Wednesday, June 15, 2011

the Percolator nearly ruined my life

When it comes to my romantic relationship, I am unequivocally the dumb one- so much that I live in perpetual fear of the day that Giulio realizes I tricked him into dating me. Last December, and once again this month, my lacking faculties were nearly abruptly and tragically exposed.

Enter: The Percolator.

I am a coffee drinker but not a coffee snob, and like any good Starbucks patron, I happily drink what's handed to me. I've also handled an espresso machine, a french press, and at a time when I used to get dressed in the mornings (due to my employed status) I would even take the liberty of preparing the Mr. Coffee pot at work, thereby caffeinating my entire building. I never had any complaints.

When I visited Giulio and met his parents in Italy for the first time, I was unexpectedly introduced to a significant, though never before mentioned member of the family: The Coffee Percolator. I had no warning and therefore no preparation to reconcile my ignorance on the issue- imagine going in for a job interview and having no clue what your prospective employer does for a living. 

And then, my fear came to fruition: Vuoi fare il caffè I panicked, alarm bells sounded.  Merda! What do I do? There's no way to fake making a post-dinner espresso for a table of Italians. After quick deliberation, I decided to do the only thing I could- laugh awkwardly, then feign amnesia. Time passed, and with a cocktail of nonchalance and apologetic gaze, I was eventually able to casually observe how it was done by a trained professional. Saved.  

I moved to Italy three weeks ago and after the first week, experienced another close call when the black handle of our trusted yet abused percolator detached. Considering my unemployed status, I took an outing to the local supermarket and purchased a shiny, new espresso maker. It was brilliant and I was excited to devirginize it immediately. Giulio kindly reminded me that I had to craft one batch of disposal espresso before consuming the first cup. Not wanting to waste a ration of the good stuff, I rummaged through the cabinet to find something old and oxidized, and was pleased to find a tin of stuff that smelled like shit. So I loaded up the percolator, placed it on the stove, then stepped out of the kitchen (pending the size of the device, it usually takes 7-10 minutes to brew).

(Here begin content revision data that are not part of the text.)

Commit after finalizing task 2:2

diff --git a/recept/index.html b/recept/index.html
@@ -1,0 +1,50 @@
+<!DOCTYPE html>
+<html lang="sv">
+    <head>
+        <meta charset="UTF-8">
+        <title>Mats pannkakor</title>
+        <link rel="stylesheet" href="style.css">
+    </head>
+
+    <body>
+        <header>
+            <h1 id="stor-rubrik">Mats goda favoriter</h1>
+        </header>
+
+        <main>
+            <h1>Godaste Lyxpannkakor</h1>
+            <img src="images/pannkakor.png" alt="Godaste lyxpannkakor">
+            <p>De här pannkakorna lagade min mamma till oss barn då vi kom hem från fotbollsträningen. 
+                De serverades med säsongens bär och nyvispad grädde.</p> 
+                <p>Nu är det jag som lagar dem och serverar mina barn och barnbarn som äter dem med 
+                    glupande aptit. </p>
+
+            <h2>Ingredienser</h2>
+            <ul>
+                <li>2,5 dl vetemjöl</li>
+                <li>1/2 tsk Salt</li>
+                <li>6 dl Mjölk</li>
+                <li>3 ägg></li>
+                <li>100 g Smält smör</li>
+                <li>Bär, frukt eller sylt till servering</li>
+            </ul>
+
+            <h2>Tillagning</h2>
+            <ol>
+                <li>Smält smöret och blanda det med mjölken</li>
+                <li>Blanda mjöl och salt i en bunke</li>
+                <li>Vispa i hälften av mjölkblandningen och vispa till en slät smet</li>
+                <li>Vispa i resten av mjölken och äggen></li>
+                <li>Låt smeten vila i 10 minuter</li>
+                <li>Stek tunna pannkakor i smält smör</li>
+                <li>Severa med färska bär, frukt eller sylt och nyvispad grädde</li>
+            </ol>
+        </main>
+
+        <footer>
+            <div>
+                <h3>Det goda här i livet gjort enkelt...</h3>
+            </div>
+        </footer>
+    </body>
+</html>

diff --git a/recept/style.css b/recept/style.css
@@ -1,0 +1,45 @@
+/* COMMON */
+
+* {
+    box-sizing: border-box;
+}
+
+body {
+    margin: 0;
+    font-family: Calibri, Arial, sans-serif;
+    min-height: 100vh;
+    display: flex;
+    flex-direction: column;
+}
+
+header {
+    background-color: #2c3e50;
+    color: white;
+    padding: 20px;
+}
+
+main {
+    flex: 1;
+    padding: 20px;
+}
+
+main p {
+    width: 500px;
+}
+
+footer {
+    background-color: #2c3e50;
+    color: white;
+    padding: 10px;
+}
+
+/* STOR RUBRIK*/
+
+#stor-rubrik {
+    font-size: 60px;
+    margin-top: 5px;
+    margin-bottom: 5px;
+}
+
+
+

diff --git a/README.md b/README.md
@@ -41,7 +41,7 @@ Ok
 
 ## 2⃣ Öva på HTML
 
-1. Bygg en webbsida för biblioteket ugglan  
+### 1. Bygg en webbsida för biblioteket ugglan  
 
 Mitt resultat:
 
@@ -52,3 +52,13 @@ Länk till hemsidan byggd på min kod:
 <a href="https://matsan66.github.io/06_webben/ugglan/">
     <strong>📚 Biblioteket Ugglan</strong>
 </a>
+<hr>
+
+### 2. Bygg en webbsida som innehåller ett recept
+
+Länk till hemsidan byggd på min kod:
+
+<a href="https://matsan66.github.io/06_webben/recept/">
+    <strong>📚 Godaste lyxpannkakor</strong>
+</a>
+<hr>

Two minutes later I reemerged to the kitchen to find the machine rattling, hissing, frothing, and generally appearing as though it were vomitting black tar. What the hell did I put in there? I investigated the coffee tin which was naturally written exclusively in Italian, opened up my computer, and frantically typed in all the bolded words I could make out into google translate.  Apparently I had filled the diddy with instant chicory. bad move. (though as a mini digression, I'm alarmed that we even had it in our cabinet in the first place.)

Primarily concerned with exposing my vapid self to Giulio, I threw the pot in the sink, rinsed it, scrubbed it, sprayed down the stove (covered in black goo) and refilled the percolator with real espresso, just in time for Giulio to walk in to the first legitimate batch being brewed. He smiled at me and rubbed my back as if to suggest he was proud of my domestic aptitude. And then we drank.

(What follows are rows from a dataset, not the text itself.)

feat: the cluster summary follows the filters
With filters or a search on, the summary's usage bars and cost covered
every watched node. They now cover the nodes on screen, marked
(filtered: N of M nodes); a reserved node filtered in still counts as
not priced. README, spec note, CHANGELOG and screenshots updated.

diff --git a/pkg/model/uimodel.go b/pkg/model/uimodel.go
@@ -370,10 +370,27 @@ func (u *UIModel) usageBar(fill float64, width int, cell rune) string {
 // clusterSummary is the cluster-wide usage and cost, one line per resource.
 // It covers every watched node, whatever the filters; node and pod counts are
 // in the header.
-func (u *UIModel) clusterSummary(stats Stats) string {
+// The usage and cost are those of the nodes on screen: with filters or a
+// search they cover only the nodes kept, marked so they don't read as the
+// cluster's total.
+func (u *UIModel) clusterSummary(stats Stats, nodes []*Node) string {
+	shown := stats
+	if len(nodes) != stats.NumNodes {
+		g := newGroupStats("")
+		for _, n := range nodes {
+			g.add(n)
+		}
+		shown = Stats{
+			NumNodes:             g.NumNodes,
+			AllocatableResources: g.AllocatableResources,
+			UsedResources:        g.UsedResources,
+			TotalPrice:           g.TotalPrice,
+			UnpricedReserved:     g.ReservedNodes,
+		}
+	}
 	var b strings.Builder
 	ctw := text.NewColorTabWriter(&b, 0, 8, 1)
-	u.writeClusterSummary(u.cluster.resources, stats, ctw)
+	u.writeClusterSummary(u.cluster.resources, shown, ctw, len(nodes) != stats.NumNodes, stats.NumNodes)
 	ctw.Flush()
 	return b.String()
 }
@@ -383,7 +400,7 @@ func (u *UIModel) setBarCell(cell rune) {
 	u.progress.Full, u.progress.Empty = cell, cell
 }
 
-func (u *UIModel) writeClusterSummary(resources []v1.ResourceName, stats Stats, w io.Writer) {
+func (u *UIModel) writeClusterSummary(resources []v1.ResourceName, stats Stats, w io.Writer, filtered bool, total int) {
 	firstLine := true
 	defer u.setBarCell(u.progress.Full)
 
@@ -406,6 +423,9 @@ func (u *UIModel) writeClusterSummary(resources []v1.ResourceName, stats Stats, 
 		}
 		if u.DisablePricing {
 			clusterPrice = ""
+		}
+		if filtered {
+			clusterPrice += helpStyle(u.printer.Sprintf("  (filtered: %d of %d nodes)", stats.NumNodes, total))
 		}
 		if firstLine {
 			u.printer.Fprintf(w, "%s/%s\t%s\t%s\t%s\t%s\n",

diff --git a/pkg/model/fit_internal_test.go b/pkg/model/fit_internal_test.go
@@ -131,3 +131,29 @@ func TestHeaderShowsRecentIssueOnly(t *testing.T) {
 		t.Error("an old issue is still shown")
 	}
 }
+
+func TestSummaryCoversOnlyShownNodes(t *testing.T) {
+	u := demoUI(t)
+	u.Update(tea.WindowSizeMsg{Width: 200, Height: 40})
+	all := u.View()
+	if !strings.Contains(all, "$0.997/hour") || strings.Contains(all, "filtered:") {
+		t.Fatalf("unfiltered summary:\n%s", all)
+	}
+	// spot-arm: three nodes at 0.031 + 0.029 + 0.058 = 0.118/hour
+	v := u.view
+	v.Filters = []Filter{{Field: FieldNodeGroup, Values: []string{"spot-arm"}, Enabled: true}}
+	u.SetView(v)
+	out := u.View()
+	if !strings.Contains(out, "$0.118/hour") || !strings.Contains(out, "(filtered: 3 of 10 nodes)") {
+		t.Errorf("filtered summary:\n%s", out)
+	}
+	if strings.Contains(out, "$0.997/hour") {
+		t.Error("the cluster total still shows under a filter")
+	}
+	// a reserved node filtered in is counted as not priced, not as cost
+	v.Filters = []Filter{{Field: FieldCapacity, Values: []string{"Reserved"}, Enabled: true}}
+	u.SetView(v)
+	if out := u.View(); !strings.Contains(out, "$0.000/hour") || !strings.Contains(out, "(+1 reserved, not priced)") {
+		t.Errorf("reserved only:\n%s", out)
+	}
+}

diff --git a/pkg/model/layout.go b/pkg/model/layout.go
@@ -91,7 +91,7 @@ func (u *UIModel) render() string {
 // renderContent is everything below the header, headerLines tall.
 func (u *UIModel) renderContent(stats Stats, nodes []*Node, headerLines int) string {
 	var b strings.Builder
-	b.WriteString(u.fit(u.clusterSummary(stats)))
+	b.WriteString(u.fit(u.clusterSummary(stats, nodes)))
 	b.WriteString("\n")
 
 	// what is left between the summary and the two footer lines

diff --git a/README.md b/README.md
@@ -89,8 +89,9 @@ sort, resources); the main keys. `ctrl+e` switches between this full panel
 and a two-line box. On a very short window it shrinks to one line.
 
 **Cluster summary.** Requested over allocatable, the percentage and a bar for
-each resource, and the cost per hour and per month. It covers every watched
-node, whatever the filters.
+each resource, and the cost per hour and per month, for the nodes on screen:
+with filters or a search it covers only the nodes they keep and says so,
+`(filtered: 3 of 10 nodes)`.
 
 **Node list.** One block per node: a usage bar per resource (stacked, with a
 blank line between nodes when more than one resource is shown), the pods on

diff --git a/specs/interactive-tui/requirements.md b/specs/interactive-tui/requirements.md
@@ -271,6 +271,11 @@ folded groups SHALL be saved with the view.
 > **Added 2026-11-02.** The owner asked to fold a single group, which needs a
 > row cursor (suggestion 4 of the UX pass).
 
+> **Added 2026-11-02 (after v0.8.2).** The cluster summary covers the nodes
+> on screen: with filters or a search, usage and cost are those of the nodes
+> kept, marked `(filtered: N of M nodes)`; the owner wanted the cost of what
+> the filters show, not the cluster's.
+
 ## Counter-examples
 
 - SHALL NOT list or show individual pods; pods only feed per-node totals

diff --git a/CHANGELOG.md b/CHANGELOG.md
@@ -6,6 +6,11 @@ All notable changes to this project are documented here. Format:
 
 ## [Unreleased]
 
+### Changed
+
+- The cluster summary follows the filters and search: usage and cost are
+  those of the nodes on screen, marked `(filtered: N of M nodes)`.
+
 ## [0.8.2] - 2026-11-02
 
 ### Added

Kiel said...

Just finished a pot myself! Best coffee I've ever made for myself at home. I would highly recommend, what I call, the "slow burn". Turn the burner on low and let the Bialetti do its thing for 15/20 mins. It's worth the wait. No hissing, no steaming, no boiling over. Just a thick, almost chewy, pot of black gold. Enjoy!

Liv said...

Excellent tip- will definitely heed this advice!

Anonymous said...

I need to order replacement rings for my bialetti, which has seen it's fair share of mishaps... Besides, you have to build up a nice patina on it, inside and out. ;)


Mad Dog said...

Well rescued! But why did you have chicory in the house, anyway? In my youth we had this stuff in the house:

A Scottish product, apparently (yes, Scotland -home of such culinary delights as the deep fried Mars bar and curried haggis with chips). No comment on the name or the colonial-themed label. The stuff contained 25% chicory, "coffee essence" (?!) and sugar. It was ok as cake flavouring but vile to drink. No wonder the introduction of Nescafé was regarded as the best thing since the invention of boiling water...

Mad Dog said...

BTW, while you are at The Source you should get one of these:

(I don't really like those percolators as they often render the coffee bitter and if left unattended can have the properties of a tactical thermonuclear device)